When Emma Putnam commits suicide, a community is up in arms. Everyone seems to think that it’s the fault of several teens who bullied Emma relentlessly. Sara Wharton is one of those teens. Along with her best friend Brielle and a few other classmates, the group is awaiting trial for their role in the death of the sixteen-year-old. Completely ostracized from everyone in town and ordered to stay away from Brielle, Sara reflects on what has happened in the days leading up to the trial.
Amanda Maciel’s ambitious debut succeeds on a lot of levels. Creating a story and characters loosely based on real events, she crafts a novel that is achingly real, ultimately heartbreaking, and pretty unforgettable. By choosing to have Sara, one of the bullies, narrate the story, Maciel’s approach to the subject matter is different than many other authors. It’s a risk, because there are many readers out there who won’t like Sara.

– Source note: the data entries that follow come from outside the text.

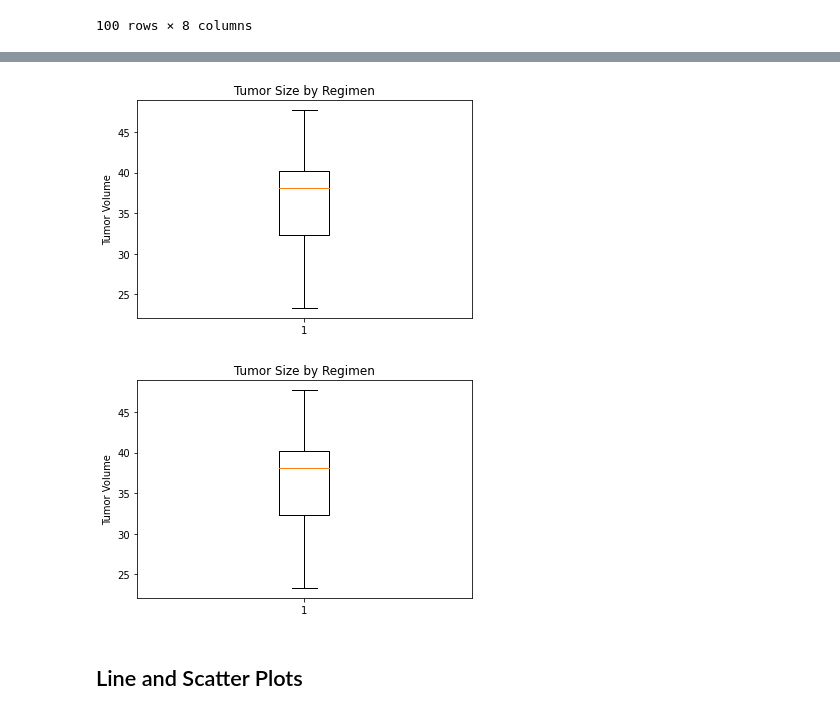
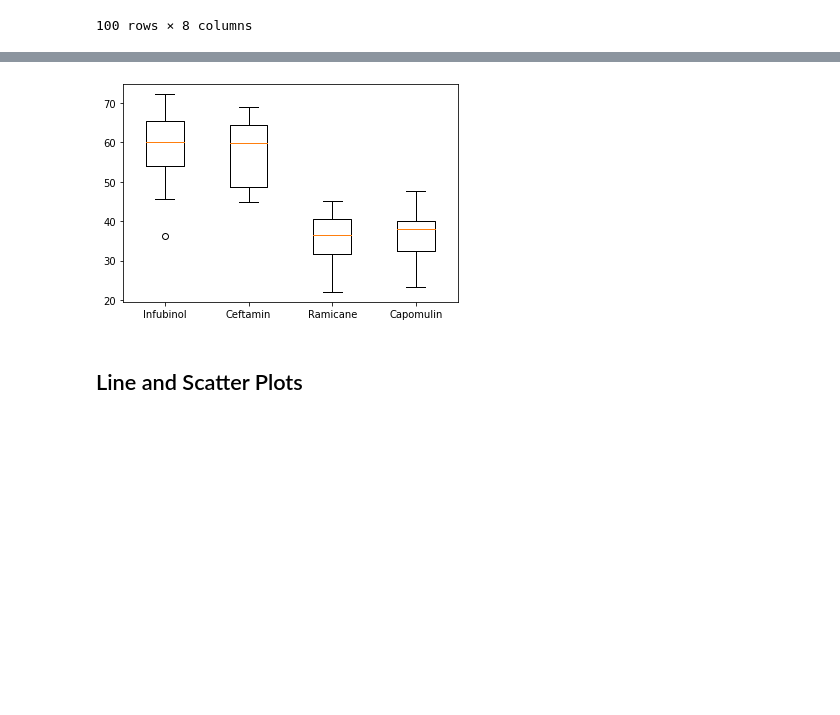
Before and after one commit to dkuchan415/Mouse_Tumor_Sizes, a Jupyter notebook: pymaceuticals_starter.ipynb, the cells around one changed output, grey strips where cells are left out. Saved outputs shown, nothing was run; the diff lists cells and outputs as text; code cells hidden in the pictures; blank space fills up the shorter version.

Commit message:
Completed box and whisker plot

```diff
--- a/pymaceuticals_starter.ipynb
+++ b/pymaceuticals_starter.ipynb
@@ -198,7 +198,7 @@ plt.show()
 
 mouse_id_group = mouse_study_clean.groupby("Mouse ID")
 
-mouse_timpoint = mouse_id_group["Timepoint"].max().to_frame()
+mouse_timpoint = mouse_id_group["Timepoint"].max()
 
 
 # Merge this group df with the original dataframe to get the tumor volume at the last timepoint
@@ -228,3 +228,6 @@ largest_tumor_2
 | 244 | z578 | 45 | 30.638696 | 0 | Ramicane | Male | 11 | ... |
 | 245 | z581 | 45 | 62.754451 | 3 | Infubinol | Female | 24 | ... |
 100 rows × 8 columns
+# %%
+regimen_list = largest_tumor_2['Drug Regimen'].unique().tolist()
+regimen_list
@@ -279,20 +285,22 @@ ValueError: PandasArray must be 1-dimensional.
 # %%
 # Generate a box plot of the final tumor volume of each mouse across four regimens of interest
 
-fig1, ax1 = plt.subplots()
-ax1.set_title('Tumor Size by Regimen')
-ax1.set_ylabel('Tumor Volume')
-ax1.boxplot(tumor_volume)
+# fig1, ax1 = plt.subplots()
+# ax1.set_title('Tumor Size by Regimen')
+# ax1.set_ylabel('Tumor Volume')
+# ax1.boxplot(tumor_volume_final, labels=regimen_list)
+# plt.show()
+
+plt.boxplot(tumor_volume, labels=regimen_list)
 plt.show()
 
-fig1, ax2 = plt.subplots()
-ax2.set_title('Tumor Size by Regimen')
-ax2.set_ylabel('Tumor Volume')
-ax2.boxplot(tumor_volume)
-plt.show()
+# fig1, ax2 = plt.subplots()
+# ax2.set_title('Tumor Size by Regimen')
+# ax2.set_ylabel('Tumor Volume')
+# ax2.boxplot(tumor_regimen_df["Tumor Volume"].loc[tumor_regimen_df['Regimen'] =='Ceftamin'])
+# plt.show()
 # %% [output]
-[figure, old version]
+[figure, new version]
-[figure, removed]
 # %% [markdown]
 ## Line and Scatter Plots
 # %%
```
Also changed, not shown: parts of 6 cells of this notebook.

And while that shouldn’t matter, because since WHEN do readers have to “like” the narrator, it will to some. But what Maciel does is elevate Sara from a stock character and make her a deeply flawed protagonist who is also very real. For the most part, at least. Both Sara and the character of Carmichael are fairly well done, as are brief moments with Sara’s family–in particular, her younger brothers.
Less successful characters include Brielle, who is clearly supposed to be the Queen Bee Mean Girl. While there’s a moment or two where Maciel hints at something underneath Brielle’s surface, it feels like too little to get on board with her.
There’s lots of stuff for readers to chew on and discuss here. Not merely about issues like bullying and suicide, the book raises questions about who is complicit when a suicide like this occurs, what other factors play into something this horrific, and how one can move on after something like this happens. Readers are going to want to talk about this one, and it will be great for discussion.
Which is why it’s so disappointing when Maciel’s ending makes everything a little too convenient, too easy, and more than a little inauthentic. It undermines all of the groundwork that Maciel worked so hard to put in place. It’s too bad, because it takes what could have been a knockout of a book to one that is merely pretty good.
Tease by Amanda Maciel. Balzer & Bray: 2014. ILL’d through library.